JOYCE'S MOTTO has had much fame but few apostles. Among them, there has been Jack Gilbert and his orthodoxy, a strictness that has required of this poet, now in the seventh decade of his severe life, the penalty of his having had almost no fame at all. In an era that puts before the artist so many sleek and official temptations, keeping unflinchingly to a code of "silence, exile, and cunning" could not have been managed without a show of strictness well beyond the reach of the theater of the coy.

The "far, stubborn, disastrous" course of Jack Gilbert's resolute journey—not one that would promise in time to bring him home to the consolations of Penelope and the comforts of Ithaca but one that would instead take him ever outward to the impossible blankness of the desert—could never have been achieved in the society of others. What has kept this great poet brave has been the difficult company of his poems—and now we have, in Gilbert's third and most silent book, what may be, what must be, the bravest of these imperial accomplishments.

 

Read More

Product Details

ISBN-13:
9780679747673
Publisher:
Knopf Doubleday Publishing Group
Publication date:
02/28/1996
Edition description:
Reprint
Pages:
90
Sales rank:
636,639
Product dimensions:
5.35(w) x 8.33(h) x 0.38(d)

Read an Excerpt

Measuring the Tyger

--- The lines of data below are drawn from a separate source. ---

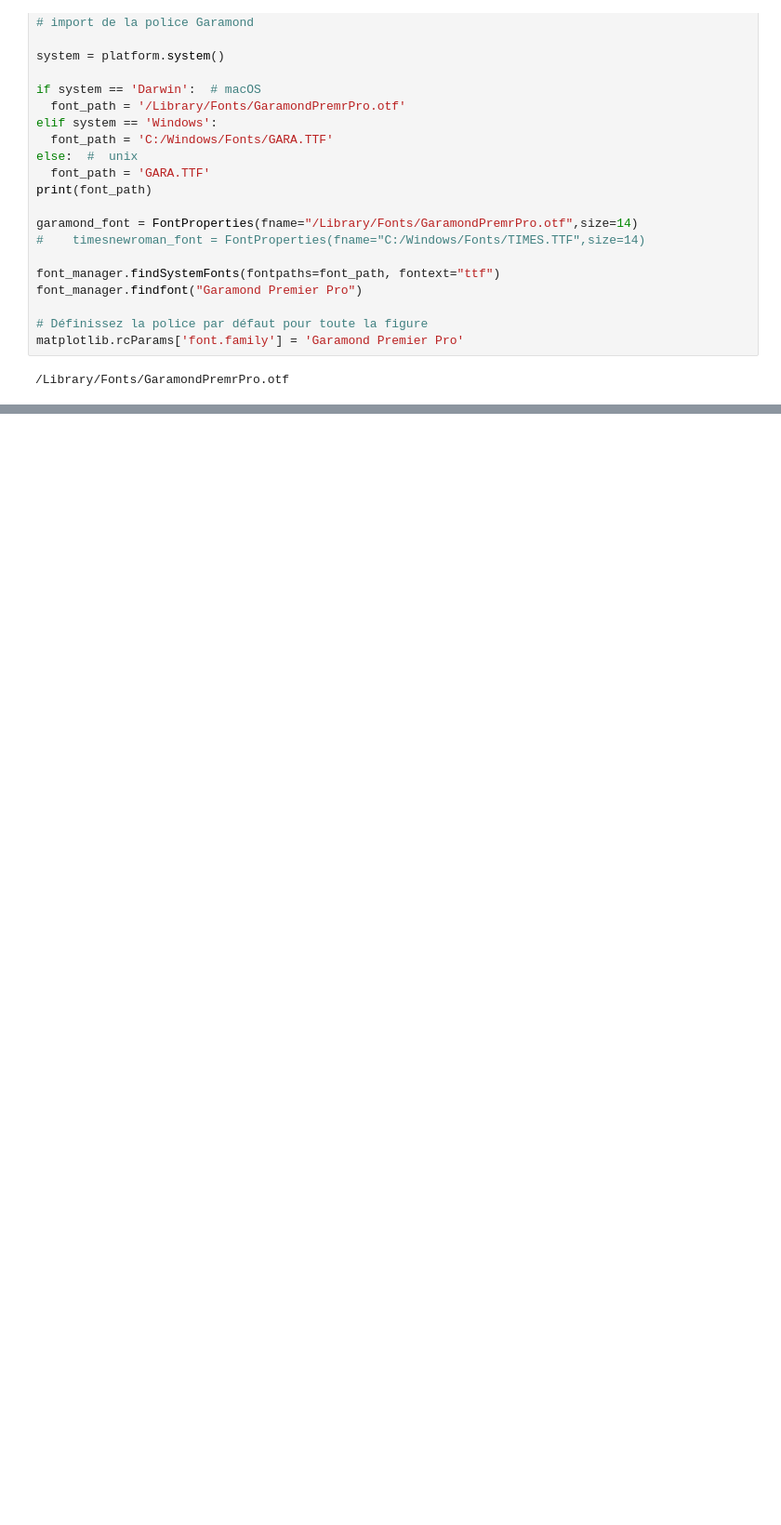
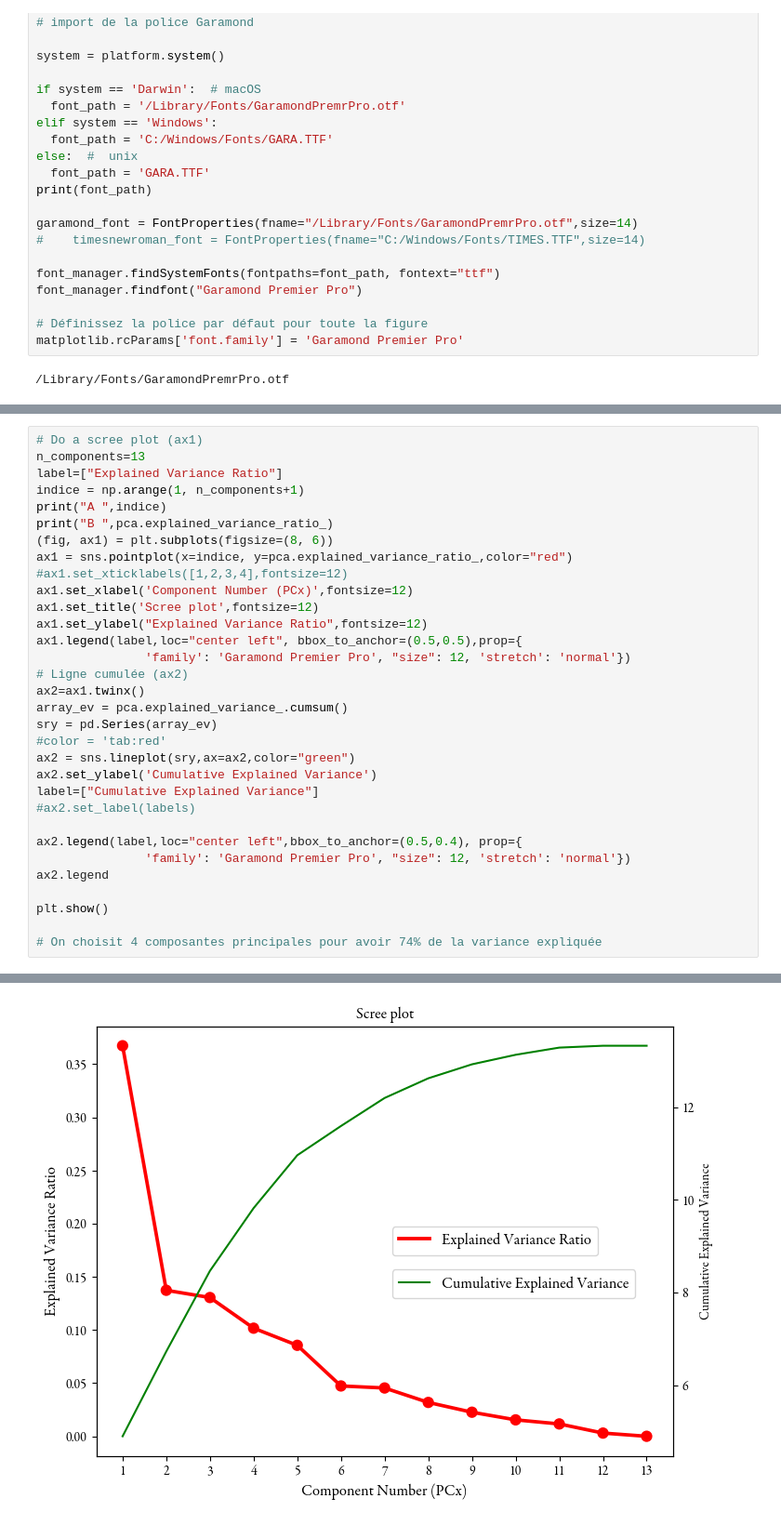
Before and after one commit to RMorana/DU_Data, a Jupyter notebook: Decathlon.ipynb, the cells around one changed output, grey strips where cells are left out. Shown at 93% size. Saved outputs shown, nothing was run; the diff lists cells and outputs as text; blank space fills up the shorter version.

```diff
--- a/Decathlon.ipynb
+++ b/Decathlon.ipynb
@@ -102,0 +102,33 @@ print(df_decathlon_cr)
+# %%
+# Do a scree plot (ax1)
+n_components=13
+label=["Explained Variance Ratio"]
+indice = np.arange(1, n_components+1)
+print("A ",indice)
+print("B ",pca.explained_variance_ratio_)
+(fig, ax1) = plt.subplots(figsize=(8, 6))
+ax1 = sns.pointplot(x=indice, y=pca.explained_variance_ratio_,color="red")
+#ax1.set_xticklabels([1,2,3,4],fontsize=12)
+ax1.set_xlabel('Component Number (PCx)',fontsize=12)
+ax1.set_title('Scree plot',fontsize=12)
+ax1.set_ylabel("Explained Variance Ratio",fontsize=12)
+ax1.legend(label,loc="center left", bbox_to_anchor=(0.5,0.5),prop={
+               'family': 'Garamond Premier Pro', "size": 12, 'stretch': 'normal'})
+# Ligne cumulée (ax2)
+ax2=ax1.twinx()
+array_ev = pca.explained_variance_.cumsum()
+sry = pd.Series(array_ev)
+#color = 'tab:red'
+ax2 = sns.lineplot(sry,ax=ax2,color="green")
+ax2.set_ylabel('Cumulative Explained Variance')
+label=["Cumulative Explained Variance"]
+#ax2.set_label(labels)
+
+ax2.legend(label,loc="center left",bbox_to_anchor=(0.5,0.4), prop={
+               'family': 'Garamond Premier Pro', "size": 12, 'stretch': 'normal'})
+ax2.legend
+
+plt.show()
+
+# On choisit 4 composantes principales pour avoir 74% de la variance expliquée
+# %% [output]
@@ -102,0 +140 @@ print(df_decathlon_cr)
+[figure, added]
```
Also changed, not shown: parts of 9 cells of this notebook.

Barrels of chains. Sides of beef stacked in vans.
Water buffalo dragging logs of teak in the river mud outside Mandalay. Pantocrater in the Byzantium dome.
The mammoth overhead crane bringing slabs of steel through the dingy light and roar to the giant shear that cuts the adamantine three-quarter-inch plates and they flop down. The weight of the mind fractures the girders and piers of the spirit, spilling out the heart's melt. Incandescent ingots big as cars trundling out of titanic mills, red slag scaling off the brighter metal in the dark. The Monongahela River below, night's sheen its belly. Silence except for the machinery clanging deeper in us. You will love again, people say. Give it time. Me with time running out. Day after day of the everyday.
What they call real life, made of eighth-inch gauge.
Newness strutting around as if it were significant.
Irony, neatness and rhyme pretending to be poetry.
I want to go back to that time after Michiko's death when I cried every day among the trees. To the real.
To the magnitude of pain, of being that much alive.
 

To See If Something Comes Next

There is nothing here at the top of the valley.
Sky and morning, silence and the dry smell of heavy sunlight on the stone everywhere.
Goats occasionally, and the sound of roosters in the bright heat where he lives with the dead woman and purity. Trying to see if something comes next. Wondering whether he has stalled.
Maybe, he thinks, it is like the Noh: whenever the script says dances, whatever the actor does next is a dance. If he stands still, he is dancing.
 

Scheming in the Snow

There is a time after what comes after being young, and a time after that, he thinks happily as he walks through the winter woods,
hearing in silence a woodpecker far off.
Remembering his Chinese friend whose brother gave her a jade ring from the Han Dynasty when she turned eighteen.
Two weeks later, when she was hurrying up the steps of a Hong Kong bridge, she fell,
and the thousand-year-old ring shattered on the concrete. When she told him, stunned and tears running down her face, he said,
"Don't cry. I'll get you something better."

Read More

Customer Reviews

Average Review:

Write a Review

and post it to your social network

     

Most Helpful Customer Reviews

See all customer reviews >